• [EXERCISE AIM]
Say how many of the lines below hold "proposal", writing the number and nothing more.

• [MATERIAL PROVIDED]
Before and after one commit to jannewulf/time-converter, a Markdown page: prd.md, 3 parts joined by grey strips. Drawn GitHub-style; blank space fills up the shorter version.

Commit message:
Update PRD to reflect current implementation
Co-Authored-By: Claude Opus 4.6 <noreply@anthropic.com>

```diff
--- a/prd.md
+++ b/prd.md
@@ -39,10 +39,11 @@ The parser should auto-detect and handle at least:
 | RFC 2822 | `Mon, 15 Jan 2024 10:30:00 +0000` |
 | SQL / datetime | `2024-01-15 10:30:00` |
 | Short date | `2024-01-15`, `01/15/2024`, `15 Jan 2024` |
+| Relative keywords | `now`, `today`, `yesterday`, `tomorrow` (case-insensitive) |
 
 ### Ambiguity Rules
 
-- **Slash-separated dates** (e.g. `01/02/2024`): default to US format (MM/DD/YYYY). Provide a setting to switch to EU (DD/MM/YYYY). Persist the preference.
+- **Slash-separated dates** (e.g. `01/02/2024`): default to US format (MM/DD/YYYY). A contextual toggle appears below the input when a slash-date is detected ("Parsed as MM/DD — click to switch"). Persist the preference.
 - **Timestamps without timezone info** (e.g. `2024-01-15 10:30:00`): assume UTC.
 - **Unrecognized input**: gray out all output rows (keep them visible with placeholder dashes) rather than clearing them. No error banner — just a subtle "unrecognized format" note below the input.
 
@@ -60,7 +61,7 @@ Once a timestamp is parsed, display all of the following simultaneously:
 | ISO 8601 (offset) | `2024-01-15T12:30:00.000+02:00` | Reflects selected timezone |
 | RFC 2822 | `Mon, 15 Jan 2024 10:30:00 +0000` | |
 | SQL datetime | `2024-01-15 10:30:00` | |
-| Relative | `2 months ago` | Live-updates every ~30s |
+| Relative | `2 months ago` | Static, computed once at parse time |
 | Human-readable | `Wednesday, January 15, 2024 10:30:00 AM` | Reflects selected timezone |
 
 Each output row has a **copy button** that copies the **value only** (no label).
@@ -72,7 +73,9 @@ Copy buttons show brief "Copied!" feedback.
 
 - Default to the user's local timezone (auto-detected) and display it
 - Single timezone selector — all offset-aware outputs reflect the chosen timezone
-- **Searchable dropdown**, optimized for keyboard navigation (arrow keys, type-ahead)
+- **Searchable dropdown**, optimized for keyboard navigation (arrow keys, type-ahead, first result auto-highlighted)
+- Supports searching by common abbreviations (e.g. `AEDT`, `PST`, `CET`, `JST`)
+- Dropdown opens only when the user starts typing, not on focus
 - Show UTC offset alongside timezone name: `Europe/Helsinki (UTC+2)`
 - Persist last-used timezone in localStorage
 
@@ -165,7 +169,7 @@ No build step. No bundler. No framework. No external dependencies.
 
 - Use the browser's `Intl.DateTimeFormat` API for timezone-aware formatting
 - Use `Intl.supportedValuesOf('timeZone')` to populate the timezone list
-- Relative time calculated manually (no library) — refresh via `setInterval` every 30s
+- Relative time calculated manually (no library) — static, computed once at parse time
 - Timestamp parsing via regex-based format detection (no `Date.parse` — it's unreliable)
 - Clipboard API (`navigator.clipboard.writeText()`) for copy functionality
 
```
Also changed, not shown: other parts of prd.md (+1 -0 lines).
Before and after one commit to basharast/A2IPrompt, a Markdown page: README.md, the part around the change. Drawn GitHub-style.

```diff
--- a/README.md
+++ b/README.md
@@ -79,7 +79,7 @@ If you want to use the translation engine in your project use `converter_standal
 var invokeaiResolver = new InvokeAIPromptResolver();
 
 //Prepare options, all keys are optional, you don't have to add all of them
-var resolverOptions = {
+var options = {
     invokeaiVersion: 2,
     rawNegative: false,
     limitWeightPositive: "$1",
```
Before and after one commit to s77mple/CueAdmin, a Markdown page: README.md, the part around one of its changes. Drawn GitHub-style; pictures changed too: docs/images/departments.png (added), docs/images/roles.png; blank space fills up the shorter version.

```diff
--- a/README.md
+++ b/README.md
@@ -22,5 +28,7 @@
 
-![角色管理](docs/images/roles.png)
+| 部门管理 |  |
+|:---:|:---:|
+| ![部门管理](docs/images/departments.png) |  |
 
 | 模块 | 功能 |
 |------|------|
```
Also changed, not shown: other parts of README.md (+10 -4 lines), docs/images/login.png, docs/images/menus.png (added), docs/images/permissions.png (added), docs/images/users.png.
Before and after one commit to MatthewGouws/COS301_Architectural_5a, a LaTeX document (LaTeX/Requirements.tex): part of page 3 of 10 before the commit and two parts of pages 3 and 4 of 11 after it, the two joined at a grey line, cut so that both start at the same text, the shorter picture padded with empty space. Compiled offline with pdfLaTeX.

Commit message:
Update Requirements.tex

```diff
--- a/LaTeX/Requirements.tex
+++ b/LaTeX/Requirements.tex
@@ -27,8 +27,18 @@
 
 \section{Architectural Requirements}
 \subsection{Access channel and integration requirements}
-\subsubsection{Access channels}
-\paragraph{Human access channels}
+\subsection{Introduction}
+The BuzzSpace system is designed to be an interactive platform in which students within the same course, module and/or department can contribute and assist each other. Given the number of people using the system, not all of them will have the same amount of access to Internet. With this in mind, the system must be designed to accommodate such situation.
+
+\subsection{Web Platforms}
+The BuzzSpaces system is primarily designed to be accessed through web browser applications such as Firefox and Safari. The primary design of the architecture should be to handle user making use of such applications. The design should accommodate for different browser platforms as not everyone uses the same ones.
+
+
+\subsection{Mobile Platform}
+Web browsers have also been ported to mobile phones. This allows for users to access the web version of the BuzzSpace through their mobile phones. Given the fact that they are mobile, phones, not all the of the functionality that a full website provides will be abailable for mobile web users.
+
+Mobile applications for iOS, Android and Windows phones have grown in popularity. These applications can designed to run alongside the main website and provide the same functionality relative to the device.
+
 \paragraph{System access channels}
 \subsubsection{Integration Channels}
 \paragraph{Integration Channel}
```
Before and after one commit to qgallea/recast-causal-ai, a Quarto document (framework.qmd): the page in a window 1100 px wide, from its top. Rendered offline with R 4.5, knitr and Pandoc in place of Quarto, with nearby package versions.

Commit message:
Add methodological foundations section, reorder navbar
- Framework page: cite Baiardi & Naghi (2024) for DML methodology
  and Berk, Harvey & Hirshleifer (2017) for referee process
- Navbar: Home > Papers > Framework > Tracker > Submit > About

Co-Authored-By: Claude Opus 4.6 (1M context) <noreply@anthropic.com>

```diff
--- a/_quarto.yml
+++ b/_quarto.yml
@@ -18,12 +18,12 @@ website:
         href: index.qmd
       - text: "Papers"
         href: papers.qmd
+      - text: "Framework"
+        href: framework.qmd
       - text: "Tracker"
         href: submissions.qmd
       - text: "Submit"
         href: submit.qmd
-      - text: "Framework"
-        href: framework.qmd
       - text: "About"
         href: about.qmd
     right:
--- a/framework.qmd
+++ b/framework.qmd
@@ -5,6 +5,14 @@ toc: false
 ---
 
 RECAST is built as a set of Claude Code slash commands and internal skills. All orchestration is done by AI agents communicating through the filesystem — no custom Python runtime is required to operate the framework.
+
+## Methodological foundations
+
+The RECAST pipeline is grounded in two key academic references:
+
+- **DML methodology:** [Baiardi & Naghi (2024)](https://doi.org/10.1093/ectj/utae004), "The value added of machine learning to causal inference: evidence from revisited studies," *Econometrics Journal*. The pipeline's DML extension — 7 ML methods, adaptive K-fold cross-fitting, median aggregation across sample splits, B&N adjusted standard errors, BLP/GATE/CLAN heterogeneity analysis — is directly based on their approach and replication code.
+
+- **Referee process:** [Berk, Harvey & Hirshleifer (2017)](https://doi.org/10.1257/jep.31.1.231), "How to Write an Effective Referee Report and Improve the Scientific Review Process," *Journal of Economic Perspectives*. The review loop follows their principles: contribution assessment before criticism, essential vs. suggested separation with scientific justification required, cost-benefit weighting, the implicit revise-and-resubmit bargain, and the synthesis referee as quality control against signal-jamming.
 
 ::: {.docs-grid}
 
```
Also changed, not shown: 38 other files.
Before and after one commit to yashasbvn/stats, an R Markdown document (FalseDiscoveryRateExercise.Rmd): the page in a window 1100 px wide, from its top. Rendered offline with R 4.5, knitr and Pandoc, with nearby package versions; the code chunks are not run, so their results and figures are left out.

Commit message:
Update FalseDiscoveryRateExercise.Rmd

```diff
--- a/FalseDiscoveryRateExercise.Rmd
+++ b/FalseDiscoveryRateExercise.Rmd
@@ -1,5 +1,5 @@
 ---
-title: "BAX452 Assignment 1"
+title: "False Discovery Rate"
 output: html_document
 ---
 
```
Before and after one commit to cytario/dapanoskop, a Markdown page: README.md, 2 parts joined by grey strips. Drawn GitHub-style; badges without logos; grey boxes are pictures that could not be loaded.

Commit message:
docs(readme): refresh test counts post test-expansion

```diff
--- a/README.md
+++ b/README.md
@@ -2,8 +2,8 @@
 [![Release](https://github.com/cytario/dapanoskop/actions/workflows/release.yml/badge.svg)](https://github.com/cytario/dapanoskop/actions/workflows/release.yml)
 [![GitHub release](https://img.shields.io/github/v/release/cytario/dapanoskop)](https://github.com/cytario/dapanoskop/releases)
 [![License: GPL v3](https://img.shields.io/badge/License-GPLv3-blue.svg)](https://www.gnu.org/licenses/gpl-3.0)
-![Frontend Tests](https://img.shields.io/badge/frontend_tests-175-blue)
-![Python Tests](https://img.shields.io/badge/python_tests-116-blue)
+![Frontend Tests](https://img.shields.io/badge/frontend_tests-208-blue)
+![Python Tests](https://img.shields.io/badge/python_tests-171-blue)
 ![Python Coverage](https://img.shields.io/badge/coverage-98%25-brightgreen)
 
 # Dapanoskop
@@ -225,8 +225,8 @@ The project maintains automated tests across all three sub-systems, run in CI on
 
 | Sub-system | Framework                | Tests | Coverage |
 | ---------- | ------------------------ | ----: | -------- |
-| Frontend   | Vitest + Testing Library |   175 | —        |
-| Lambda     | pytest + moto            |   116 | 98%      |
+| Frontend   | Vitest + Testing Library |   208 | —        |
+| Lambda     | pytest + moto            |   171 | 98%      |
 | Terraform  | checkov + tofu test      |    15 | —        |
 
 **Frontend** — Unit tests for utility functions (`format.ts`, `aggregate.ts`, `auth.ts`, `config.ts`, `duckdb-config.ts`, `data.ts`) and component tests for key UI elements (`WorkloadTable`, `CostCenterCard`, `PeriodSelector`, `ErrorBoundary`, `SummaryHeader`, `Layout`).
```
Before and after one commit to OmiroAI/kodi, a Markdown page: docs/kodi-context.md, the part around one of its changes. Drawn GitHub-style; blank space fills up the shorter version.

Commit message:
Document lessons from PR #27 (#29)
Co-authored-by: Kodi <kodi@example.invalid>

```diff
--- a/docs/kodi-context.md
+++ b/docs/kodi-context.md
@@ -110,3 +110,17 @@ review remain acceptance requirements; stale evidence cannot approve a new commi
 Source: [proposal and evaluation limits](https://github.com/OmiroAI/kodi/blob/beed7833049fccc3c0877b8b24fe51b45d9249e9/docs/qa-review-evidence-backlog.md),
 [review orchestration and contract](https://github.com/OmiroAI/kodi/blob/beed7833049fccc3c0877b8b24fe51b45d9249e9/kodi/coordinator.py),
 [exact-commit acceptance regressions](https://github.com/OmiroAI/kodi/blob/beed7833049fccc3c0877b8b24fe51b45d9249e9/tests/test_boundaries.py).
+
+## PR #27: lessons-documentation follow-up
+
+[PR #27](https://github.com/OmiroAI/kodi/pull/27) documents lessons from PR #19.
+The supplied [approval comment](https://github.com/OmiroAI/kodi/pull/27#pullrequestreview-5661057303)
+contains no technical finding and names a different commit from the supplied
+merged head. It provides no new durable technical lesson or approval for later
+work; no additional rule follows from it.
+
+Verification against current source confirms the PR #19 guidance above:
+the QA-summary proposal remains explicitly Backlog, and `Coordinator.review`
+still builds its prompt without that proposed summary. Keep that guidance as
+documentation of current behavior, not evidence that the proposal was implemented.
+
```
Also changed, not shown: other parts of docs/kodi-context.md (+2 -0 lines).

• [FINISHED EXERCISE]
3